In 2021, we can therefore expect a legislative proposal that will strengthen the position and awareness of consumers, protect them against greenwashing and premature obsolescence and set conditions for the substantiating of environmental claims based on the environmental footprint method (Life Cycle Analysis).
The EU strategy for methane emission reduction
After carbon dioxide, methane is the second greenhouse gas with the most potential. Its emissions worldwide are caused not only by natural processes but also by human activity. The European Union will therefore focus even more on the reduction of methane emissions within its endeavour to combat global warming. The EU can achieve the reduction of emissions through technological changes in the production of fossil fuels, agriculture (e.g. by supporting biogas production) or increased requirements for the security of landfills. In the global context, the EU contributes to methane emissions only by 5%, but it also represents the world’s largest importer of fossil fuels. From this position, the EU intends to influence the policies of its trading partners and demand the reduction of methane emissions, e.g. within trade agreements.
The EU plans to stimulate research and development of safer chemicals
Human biomonitoring studies in the EU point to a growing number of different hazardous chemicals in human blood and body tissue. The European Commission has therefore prepared the Chemicals Strategy for Sustainability. The planned measures are intended to reduce the number of hazardous chemicals used in various economic sectors (agriculture, textiles, mobility, construction, batteries, etc.) and to improve the circulation of non-toxic materials. Another of the strategy’s objectives is to raise awareness of the chemical composition of products, draw up a list of inherently safe chemicals and improve protection against various chemical mixtures in products. At the same time, the EU plans to support the research and development of alternative and sustainable chemicals that are less dangerous to humans and the environment.

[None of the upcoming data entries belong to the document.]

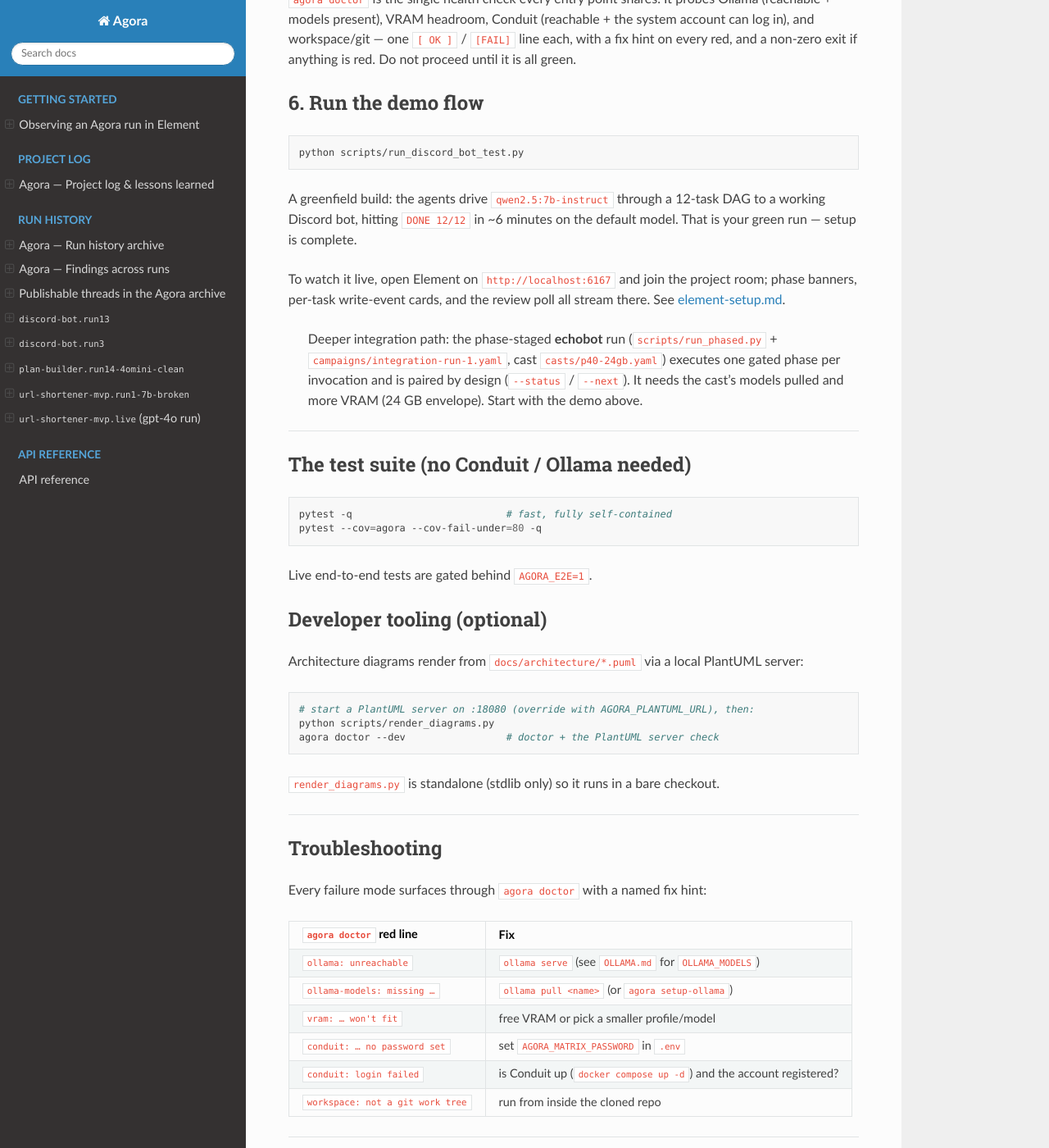
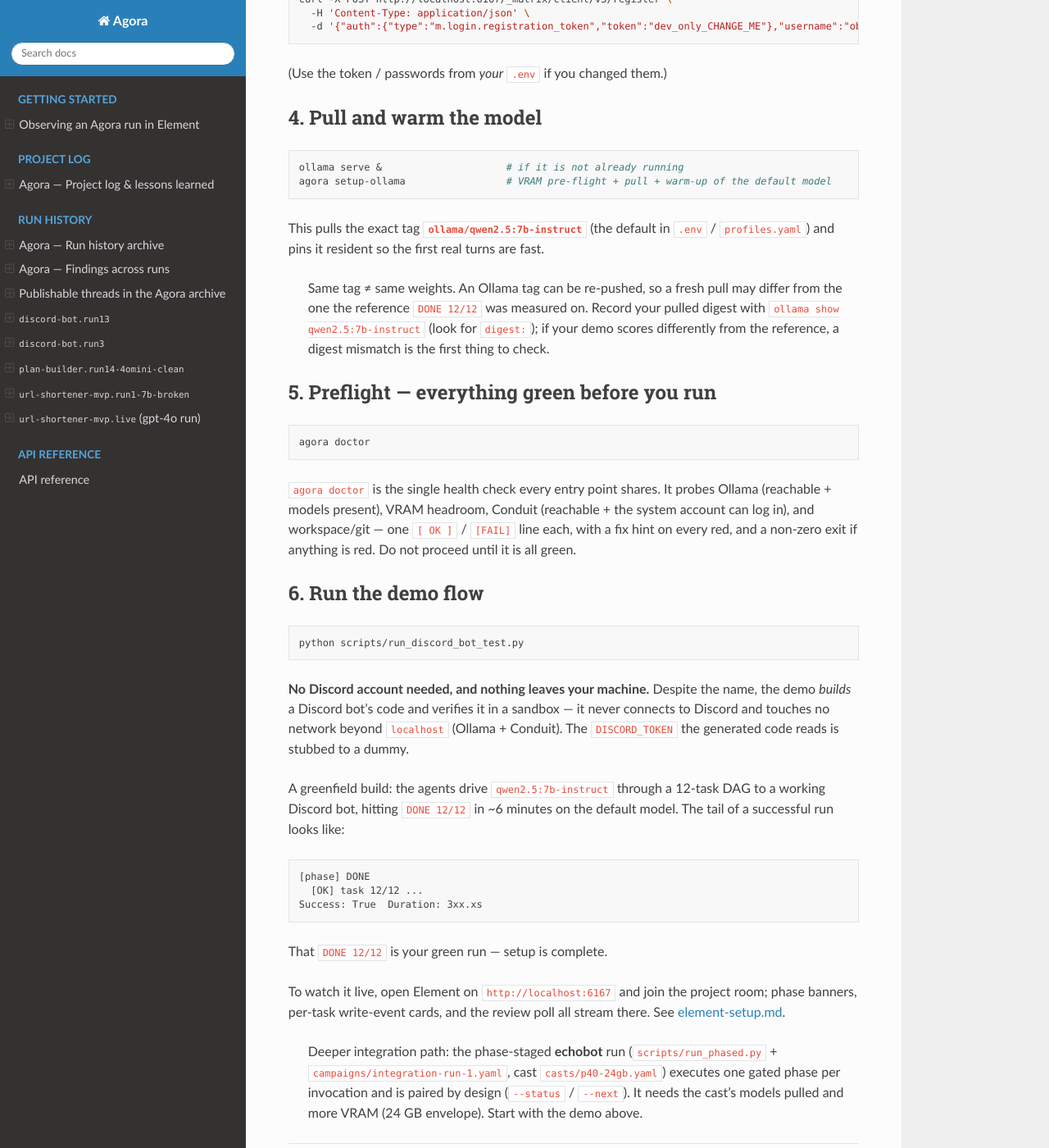
Before and after one commit to fabs133/agora, a Sphinx documentation site: the page built from docs/SETUP.md, in a window 1280 px wide and 1400 px high, scrolled down 1943 px. Shown: the whole window at 82% size. Built offline with Sphinx 7.4.7 and the Read the Docs theme 3.1.0, drawn with Linux system fonts in a browser that asks for light colours; some of the changed text lies outside the part shown.

Commit message:
Onboarding pre-mortem: environment-divergence audit (A3/A4/A6 + B/C docs)
Audit of the axes a stranger diverges on (OS, console, Python, GPU, git
config, network), run as one pass off docs/design/onboarding-premortem.md.

Code fixes (blockers):
- A3 bare `python`: run_check ran cmd[0] literally, so a flow's
  `["python", ...]` gate used whatever PATH `python` resolved to on the
  stranger's box (py2 / absent / wrong env). Now resolved to sys.executable
  at the run_check boundary; the recorded cmd keeps the portable original.
  Test added.
- A4 ASCII-safe console: the demo script (run_discord_bot_test) neither
  forced UTF-8 stdio nor avoided a `->` glyph -> crash risk on a bare cp1252
  Windows console. Added force_utf8_stdio() at entry (the run_phased
  precedent) and ASCIIfied the glyph. doctor was already ASCII.
- A6 .gitattributes: none existed. Added LF normalization (text=auto) plus
  byte-exact pins for the recorded JSONL fixtures, so no autocrlf variant
  can alter fixtures at checkout. Matches current LF storage (no churn).
- B5/B6: doctor's Conduit red line now hints at a port-6167 collision; the
  .env.example and conduit.example.toml registration tokens are aligned to
  one value with a cross-pointing "one handshake, two files" comment in each
  (they previously mismatched -> a fresh `cp` of both broke registration).

Docs:
- SETUP.md: hardware/download-size/runtime/"success looks like" block (B1);
  "no Discord account, localhost-only" note (B2); pinned model tag + a
  same-tag-not-same-weights digest note (B3); WSL host-Ollama note (B4).
- README top: one-line what-runs + hardware + SETUP link + issues pointer
  (C2); issues link also satisfies C1's "where to report".

Verified OK (no change needed): A1 LICENSE present; A5 every commit path
passes an explicit Actor — init+commit succeeds with an empty global/system
git config (tested); A7 VRAM probe-unavailable degrades to a non-blocking
green, never a red; A8 matrix-nio>=0.25 is plain (no [e2e]/libolm).

Suite 1455 passed / 7 skipped, ruff clean.

Co-Authored-By: Claude Opus 4.8 (1M context) <noreply@anthropic.com>

````diff
--- a/docs/SETUP.md
+++ b/docs/SETUP.md
@@ -9,13 +9,33 @@ anything is misconfigured.
 > Windows note: commands are shown for POSIX shells. On Windows use
 > `.venv\Scripts\activate` and Git Bash (or adapt the `cp`/`source` lines).
 
+## Hardware & what to expect
+
+The demo runs the default model `ollama/qwen2.5:7b-instruct` entirely on your
+machine:
+
+| | |
+|---|---|
+| **VRAM** | ~6 GB free (GPU strongly recommended; CPU-only works but is slow) |
+| **Model download** | ~4.7 GB, one time (`agora setup-ollama`) |
+| **Demo runtime** | ~6 minutes on the reference box (RTX 3060 Ti) |
+| **Success looks like** | the run ends `DONE 12/12` — all 12 tasks green |
+
+No GPU? `agora doctor` reports VRAM as a non-blocking note (never a red) and
+the run still executes on CPU, just slower.
+
 ## Prerequisites
 
 - **Python ≥ 3.12**
-- **Docker** — runs the [Conduit](https://conduit.rs) Matrix homeserver
+- **Docker** (Compose v2 — the `docker compose` subcommand) — runs the
+  [Conduit](https://conduit.rs) Matrix homeserver
 - **Ollama** — the local LLM backend (<https://ollama.com>). See `OLLAMA.md`
   for the daemon settings this project expects.
 - **git**
+
+> **WSL:** if you run the code inside WSL but Ollama on the Windows host, point
+> the code at the host: set `AGORA_OLLAMA_BASE_URL=http://<windows-host-ip>:11434`
+> in `.env` (the WSL `localhost` is not the host's).
 
 ---
 
@@ -78,8 +98,14 @@ ollama serve &                     # if it is not already running
 agora setup-ollama                 # VRAM pre-flight + pull + warm-up of the default model
 ```
 
-This pulls `ollama/qwen2.5:7b-instruct` (the default in `.env` /
-`profiles.yaml`) and pins it resident so the first real turns are fast.
+This pulls the exact tag **`ollama/qwen2.5:7b-instruct`** (the default in
+`.env` / `profiles.yaml`) and pins it resident so the first real turns are fast.
+
+> Same tag ≠ same weights. An Ollama tag can be re-pushed, so a fresh pull may
+> differ from the one the reference `DONE 12/12` was measured on. Record your
+> pulled digest with `ollama show qwen2.5:7b-instruct` (look for `digest:`); if
+> your demo scores differently from the reference, a digest mismatch is the
+> first thing to check.
 
 ## 5. Preflight — everything green before you run
 
@@ -99,9 +125,22 @@ Do not proceed until it is all green.
 python scripts/run_discord_bot_test.py
 ```
 
+**No Discord account needed, and nothing leaves your machine.** Despite the
+name, the demo *builds* a Discord bot's code and verifies it in a sandbox — it
+never connects to Discord and touches no network beyond `localhost` (Ollama +
+Conduit). The `DISCORD_TOKEN` the generated code reads is stubbed to a dummy.
+
 A greenfield build: the agents drive `qwen2.5:7b-instruct` through a 12-task DAG
 to a working Discord bot, hitting `DONE 12/12` in ~6 minutes on the default
-model. That is your green run — setup is complete.
+model. The tail of a successful run looks like:
+
+```text
+[phase] DONE
+  [OK] task 12/12 ...
+Success: True  Duration: 3xx.xs
+```
+
+That `DONE 12/12` is your green run — setup is complete.
 
 To watch it live, open Element on `http://localhost:6167` and join the project
 room; phase banners, per-task write-event cards, and the review poll all stream
````
Also changed, not shown: README.md (+5 -0 lines), 7 other files.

The EU database of hazardous chemicals
The European Chemicals Agency (ECHA) has launched a Europe-wide database of substances of concern in products (SCIP), which is supposed to facilitate communication among manufacturers, regulators, consumers and waste managers. Manufacturers who launch products on the market with a certain concentration of substances of concern must inform ECHA about it. The database is intended to ensure that this information is available throughout the entire lifetime of the products, including the time they become waste. The information will be available to both waste managers and customers.